Nearly five inches of rain fell on Fairfax County Monday morning – nearly a month’s worth of rain in just a few hours, overwhelming numerous parts of our public infrastructure. Many of the more than 1,650 construction sites in Fairfax have struggled to contain the massive amount of water and run-off that was a consequence of this deluge.
Inspectors from the Site Development and Inspections Division (SDID) of Land Development Services (LDS) monitor each construction site in the county. When construction disturbs the ground, it is much more susceptible to eroding. Rainfall loosens the soil further and can carry it with the runoff to adjacent properties or streams.
LDS is committed to protecting communities and the environment from excessive run-off. If you observe a construction site that seems to have malfunctioning erosion and sedimentation controls, please submit your concern online via the Site Construction Hotline Submission Form or call 703-324-7470, TTY 711.
The Fairfax County Erosion and Sediment Control Law requires that anyone who disturbs more than 2,500 square feet of land must prepare an erosion and sediment control plan to protect communities and local waterways from the impacts of construction. This is a state-mandated program that is enforced by localities.

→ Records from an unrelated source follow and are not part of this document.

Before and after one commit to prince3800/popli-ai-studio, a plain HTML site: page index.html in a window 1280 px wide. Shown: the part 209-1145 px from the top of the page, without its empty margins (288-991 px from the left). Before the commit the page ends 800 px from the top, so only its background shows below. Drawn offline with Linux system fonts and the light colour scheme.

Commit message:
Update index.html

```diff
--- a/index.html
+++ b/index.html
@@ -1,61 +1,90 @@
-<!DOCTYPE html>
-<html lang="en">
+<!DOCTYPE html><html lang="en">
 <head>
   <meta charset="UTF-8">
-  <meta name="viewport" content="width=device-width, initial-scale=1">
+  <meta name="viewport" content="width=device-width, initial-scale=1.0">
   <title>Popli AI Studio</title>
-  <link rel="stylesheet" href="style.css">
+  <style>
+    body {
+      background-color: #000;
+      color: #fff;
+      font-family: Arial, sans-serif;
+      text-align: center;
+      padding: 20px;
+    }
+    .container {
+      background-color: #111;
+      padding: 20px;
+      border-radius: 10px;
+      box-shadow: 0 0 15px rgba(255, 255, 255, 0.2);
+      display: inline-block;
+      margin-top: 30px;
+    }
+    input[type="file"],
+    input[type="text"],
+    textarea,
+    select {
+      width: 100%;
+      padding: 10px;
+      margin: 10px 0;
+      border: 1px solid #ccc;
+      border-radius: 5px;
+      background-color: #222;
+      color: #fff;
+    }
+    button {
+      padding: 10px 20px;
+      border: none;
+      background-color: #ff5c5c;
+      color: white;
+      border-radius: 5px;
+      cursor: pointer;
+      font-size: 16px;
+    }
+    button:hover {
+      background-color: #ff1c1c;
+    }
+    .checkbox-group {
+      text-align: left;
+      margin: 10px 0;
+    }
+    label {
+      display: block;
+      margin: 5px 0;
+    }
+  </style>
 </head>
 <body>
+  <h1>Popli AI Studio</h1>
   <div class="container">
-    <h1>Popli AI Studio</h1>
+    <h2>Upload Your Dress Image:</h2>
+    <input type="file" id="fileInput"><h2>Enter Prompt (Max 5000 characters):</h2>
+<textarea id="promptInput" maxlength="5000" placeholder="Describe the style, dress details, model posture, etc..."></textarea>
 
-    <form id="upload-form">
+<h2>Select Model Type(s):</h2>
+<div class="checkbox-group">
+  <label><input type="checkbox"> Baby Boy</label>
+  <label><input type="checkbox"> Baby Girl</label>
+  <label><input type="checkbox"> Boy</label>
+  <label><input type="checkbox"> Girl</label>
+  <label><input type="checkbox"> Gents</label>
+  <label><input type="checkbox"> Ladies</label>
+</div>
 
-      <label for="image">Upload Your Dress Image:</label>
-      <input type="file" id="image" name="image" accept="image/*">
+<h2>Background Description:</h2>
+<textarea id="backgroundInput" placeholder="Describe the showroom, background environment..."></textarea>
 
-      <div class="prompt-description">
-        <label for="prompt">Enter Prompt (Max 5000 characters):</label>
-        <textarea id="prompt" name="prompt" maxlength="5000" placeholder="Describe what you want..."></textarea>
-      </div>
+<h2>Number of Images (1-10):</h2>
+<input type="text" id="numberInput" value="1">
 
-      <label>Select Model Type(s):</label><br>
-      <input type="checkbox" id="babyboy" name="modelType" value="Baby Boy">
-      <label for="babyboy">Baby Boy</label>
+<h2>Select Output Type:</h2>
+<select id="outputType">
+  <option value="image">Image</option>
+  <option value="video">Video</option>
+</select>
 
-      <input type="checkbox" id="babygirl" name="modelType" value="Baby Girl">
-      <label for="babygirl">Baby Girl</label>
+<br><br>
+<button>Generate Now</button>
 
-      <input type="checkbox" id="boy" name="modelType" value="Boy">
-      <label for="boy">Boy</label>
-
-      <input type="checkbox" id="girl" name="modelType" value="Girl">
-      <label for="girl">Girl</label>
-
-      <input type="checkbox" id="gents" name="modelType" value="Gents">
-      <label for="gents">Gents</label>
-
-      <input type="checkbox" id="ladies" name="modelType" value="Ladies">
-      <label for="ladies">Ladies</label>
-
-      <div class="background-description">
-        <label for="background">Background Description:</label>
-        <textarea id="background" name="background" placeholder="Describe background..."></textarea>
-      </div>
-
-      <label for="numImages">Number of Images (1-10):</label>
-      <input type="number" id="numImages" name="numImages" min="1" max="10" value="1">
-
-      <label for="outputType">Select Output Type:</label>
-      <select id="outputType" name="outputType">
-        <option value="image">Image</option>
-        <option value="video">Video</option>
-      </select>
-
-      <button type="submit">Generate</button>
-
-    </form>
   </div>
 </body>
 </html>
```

After a rain event, the contractor on the site is responsible for repairing and replacing any damaged controls, such as broken silt fencing or clogged sediment traps. SDID conducts a series of on-site inspections to make sure construction is moving ahead correctly and the erosion and sediment controls are working properly. Inspectors will also visit the site after a significant rainfall event to make sure the contractor is maintaining the controls in compliance with regulations.